Pakistan's intelligence agency today denied claims that they secretly aid the Taliban, detailed in leaked US military reports.
The reports, released by the online whistle-blower Wikileaks, appear to support what many observers have already claimed, that the Inter Services Intelligence (ISI) organisation initially backed the Taliban as allies in Afghanistan against any Indian expansion there - and still continue to support them.
They also raised new questions about whether the West can succeed in convincing Pakistan to sever its historical links to the Taliban and deny them sanctuary along the Afghan border.
The US has given Pakistan billions in military aid since 2001 to enlist its cooperation.
But the leaked reports, which cover a period from January 2004 to December 2009, suggest that current and former officials from Pakistan's Inter-Services Intelligence agency have met directly with the Taliban to co-ordinate attacks in Afghanistan.
A senior ISI official, who did not want to be identified, denied the allegations, saying they were from raw intelligence reports that had not been verified and were meant to impugn the reputation of the spy agency.
In one report from March 2008, the ISI is alleged to have ordered Siraj Haqqani, a prominent militant based in north-western Pakistan, to kill workers from archenemy India who are building roads in Afghanistan.
In another from March 2007, the ISI is alleged to have given Jalaluddin Haqqani, Siraj's father, 1,000 motorcycles to carry out suicide attacks in Afghanistan.
While these reports, and many of the other 91,000 released by Wikileaks, cannot be independently verified, the Haqqanis run a military network based in Pakistan's North Waziristan tribal area that is believed to have close ties with the ISI.
Other reports mention former ISI officials, including Hamid Gul, who headed the agency in the late 1980s when Pakistan and the US were supporting Islamist militants in their fight against the Soviets in Afghanistan.
In one report, Gul, who has been an outspoken supporter of the Taliban, is alleged to have dispatched three men in December 2006 to carry out attacks in Afghanistan's capital.

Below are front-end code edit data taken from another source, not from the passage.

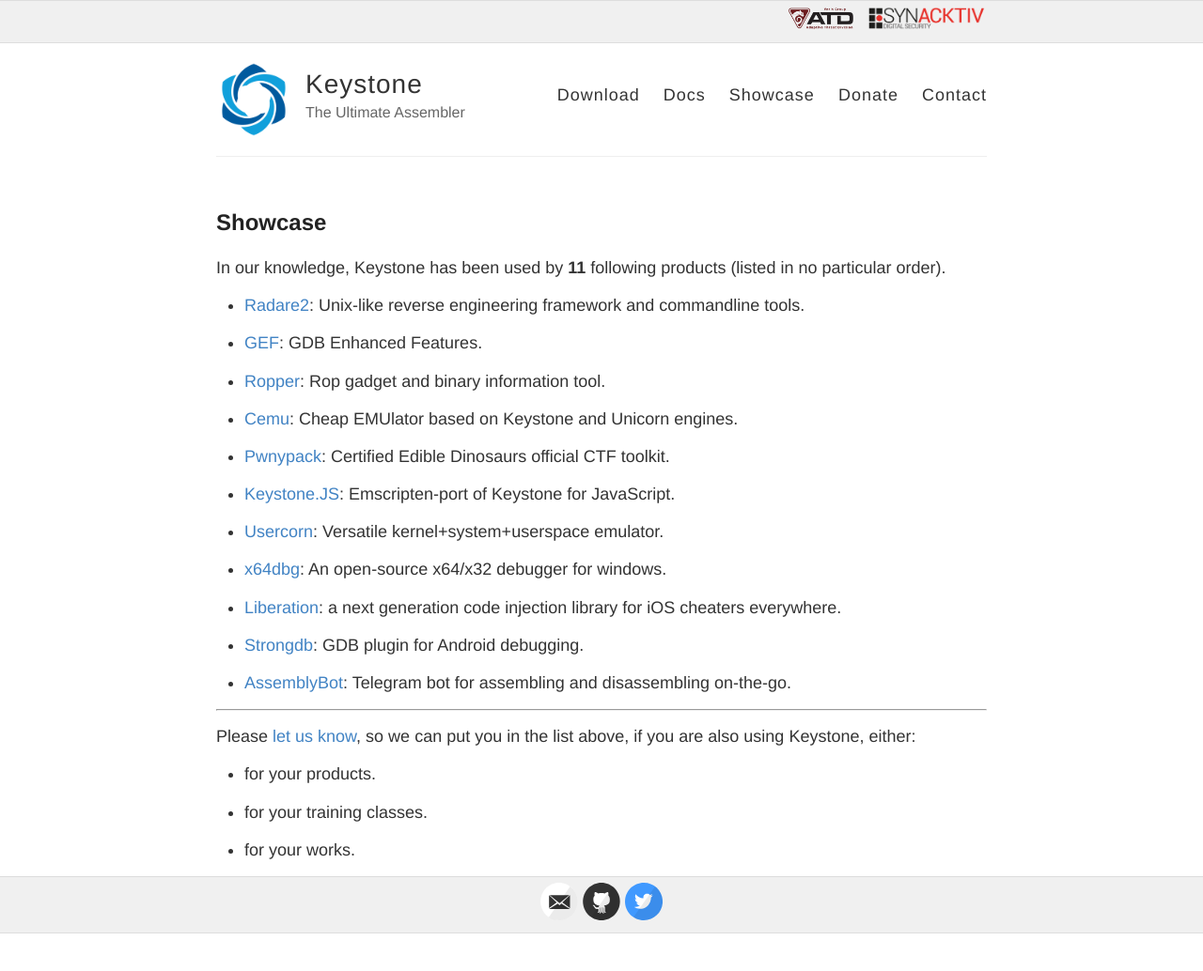
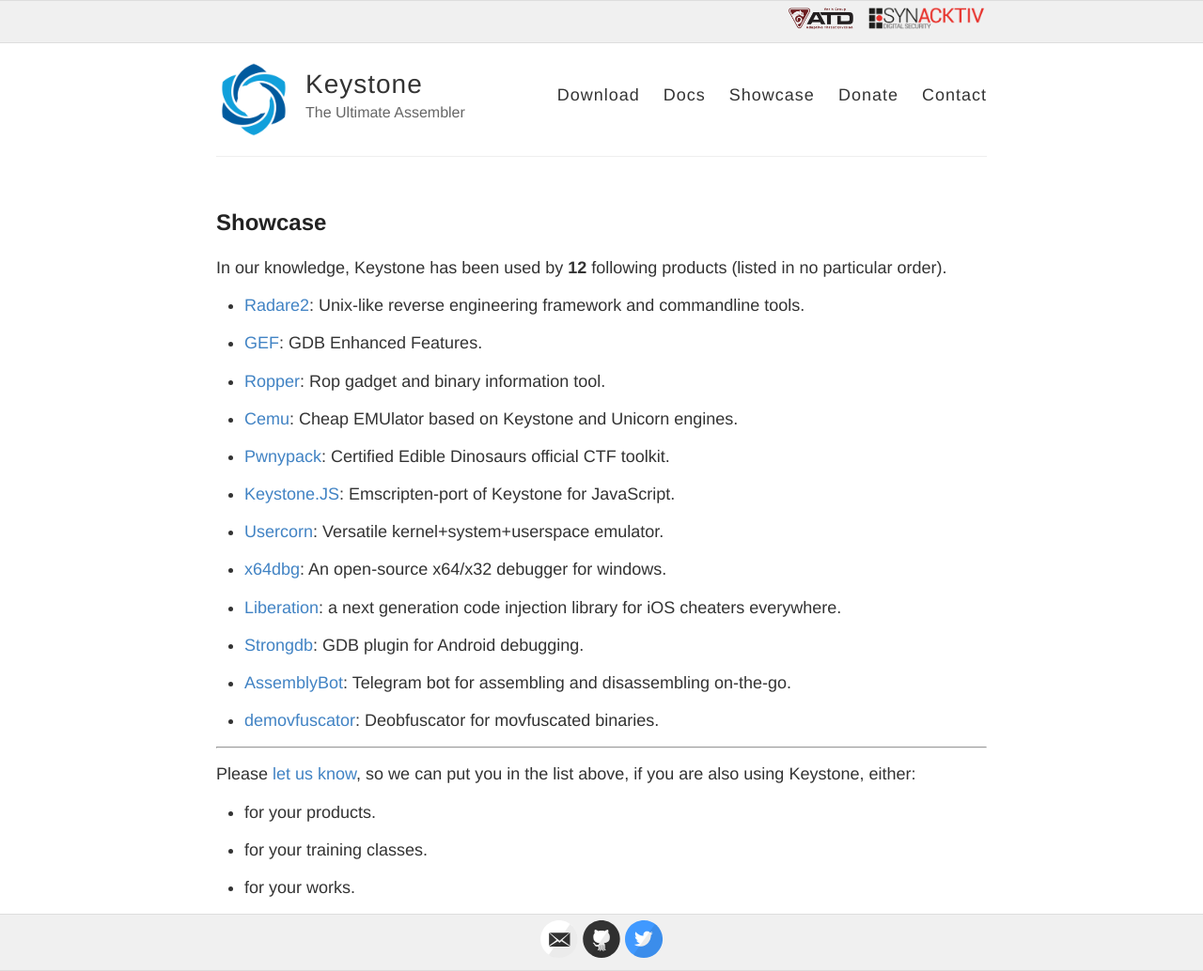
Before and after one commit to keystone-engine/keystone-engine.github.io, a Jekyll site: the page built from showcase.md, in a window 1280 px wide. Shown: the whole page at 94% size. Built offline with Jekyll 4.4.1, drawn with Linux system fonts in a browser that asks for light colours; before the commit the page ends 994 px from its top, so only the background shows below that.

Commit message:
showcase

```diff
--- a/showcase.md
+++ b/showcase.md
@@ -6,7 +6,7 @@
 
 ## Showcase
 
-In our knowledge, Keystone has been used by **11** following products (listed in no particular order).
+In our knowledge, Keystone has been used by **12** following products (listed in no particular order).
 
 - [Radare2](https://github.com/radare/radare2): Unix-like reverse engineering framework and commandline tools.
 
@@ -30,6 +30,7 @@
 
 - [AssemblyBot](https://github.com/mbikovitsky/AssemblyBot): Telegram bot for assembling and disassembling on-the-go.
 
+- [demovfuscator](https://github.com/kirschju/demovfuscator): Deobfuscator for movfuscated binaries.
 
 ---
 
```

"Reportedly Gul's final comment to the three individuals was to make the snow warm in Kabul, basically telling them to set Kabul aflame," said the report.
Gul, who appeared multiple times throughout the reports, denied allegations that he was working with the Taliban, saying "these leaked documents against me are fiction and nothing else."

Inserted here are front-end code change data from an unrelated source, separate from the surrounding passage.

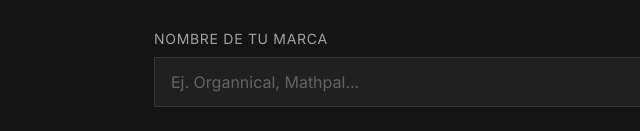
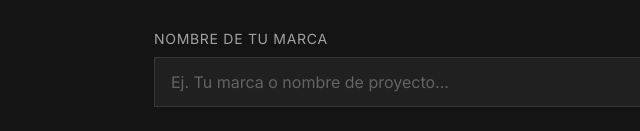
Before and after one commit to rubencunyas/portfolio, an Astro site: page /brief in a window 1280 px wide. Shown: the part 812-943 px from the top of the page, 102-742 px from the left. Built offline with nearby package versions, Linux system fonts and the light colour scheme; Astro itself is replaced by a stand-in of ours.

Commit message:
Brief: placeholder genérico sin mencionar clientes

```diff
--- a/src/pages/brief.astro
+++ b/src/pages/brief.astro
@@ -8,7 +8,7 @@ const sections = [
     number: "01",
     title: "Sobre la marca / empresa",
     fields: [
-      { id: "brand-name", label: "Nombre de tu marca", type: "text", placeholder: "Ej. Organnical, Mathpal..." },
+      { id: "brand-name", label: "Nombre de tu marca", type: "text", placeholder: "Ej. Tu marca o nombre de proyecto..." },
       { id: "brand-dedication", label: "¿A qué se dedican?", type: "textarea", placeholder: "Cuéntame en un par de líneas a qué se dedica tu marca o empresa..." },
       { id: "brand-social", label: "Web o redes sociales actuales", type: "text", placeholder: "Ej. instagram.com/tumarca, tumarca.com" }
     ]
```
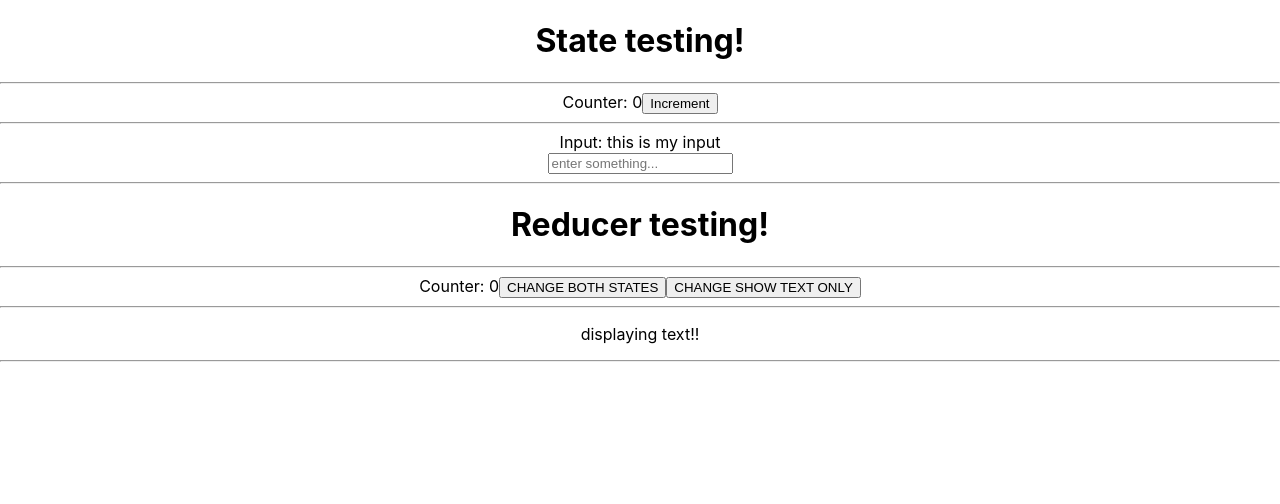
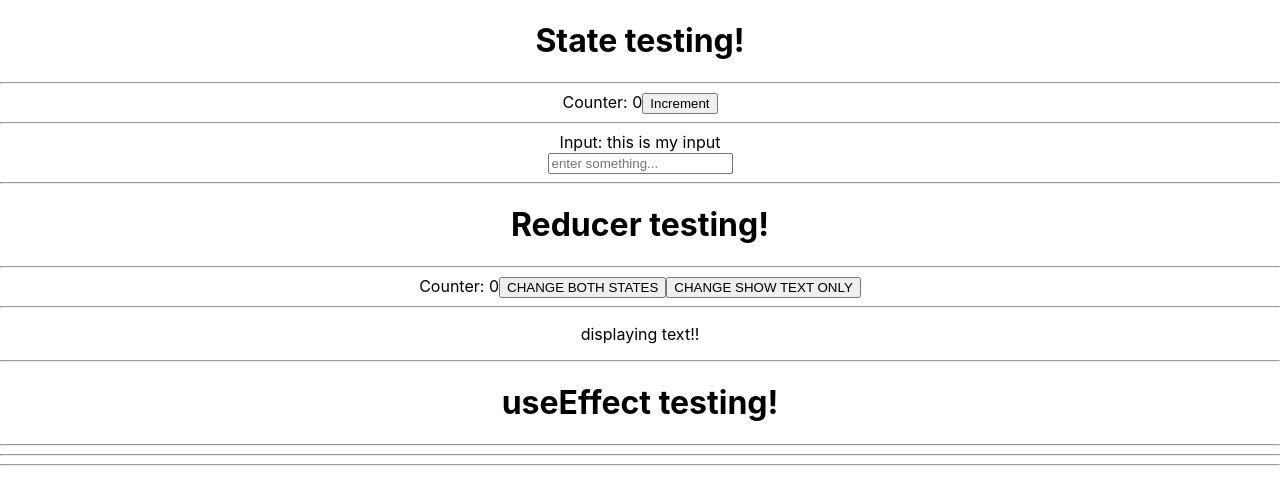
Before and after one commit to ocjarman/react_hooks_course, a React (Create React App) app: page / in a window 1280 px wide. Shown: the top 504 px of the page. Built offline with nearby package versions, Linux system fonts and the light colour scheme.

Commit message:
installed axios and created useeffect component

```diff
--- a/package.json
+++ b/package.json
@@ -6,6 +6,7 @@
     "@testing-library/jest-dom": "^5.16.5",
     "@testing-library/react": "^13.4.0",
     "@testing-library/user-event": "^13.5.0",
+    "axios": "^1.3.4",
     "nodemon": "^2.0.22",
     "react": "^18.2.0",
     "react-dom": "^18.2.0",
--- a/src/App.js
+++ b/src/App.js
@@ -2,11 +2,14 @@ import logo from "./logo.svg";
 import "./App.css";
 import StateTutorial from "./components/StateTutorial";
 import ReducerTutorial from "./components/ReducerTutorial";
+import EffectTutorial from "./components/EffectTutorial";
+
 function App() {
   return (
     <div className="App">
       <StateTutorial />
       <ReducerTutorial />
+      <EffectTutorial />
     </div>
   );
 }
--- /dev/null
+++ b/src/components/EffectTutorial.js
@@ -0,0 +1,16 @@
+import React from "react";
+import { useEffect } from "react";
+
+const EffectTutorial = () => {
+  return (
+    <div>
+      <h1>useEffect testing!</h1>
+      <hr></hr>
+      <div></div>
+      <hr></hr>
+      <hr></hr>
+    </div>
+  );
+};
+
+export default EffectTutorial;
```
Also changed, not shown: 1 other file (tests, documents, lock files or other folders).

The US has had little success convincing Pakistan to target Afghan Taliban holed up in the country, especially members of the Haqqani network, which the US military considers the most dangerous militant group in Afghanistan.
Pakistan helped the Taliban seize power in Afghanistan in the 1990s. Although the government renounced the group in 2001 under US pressure, many analysts believe Pakistan refuses to sever links with the Taliban because it believes it could be a useful ally in Afghanistan after foreign forces withdraw.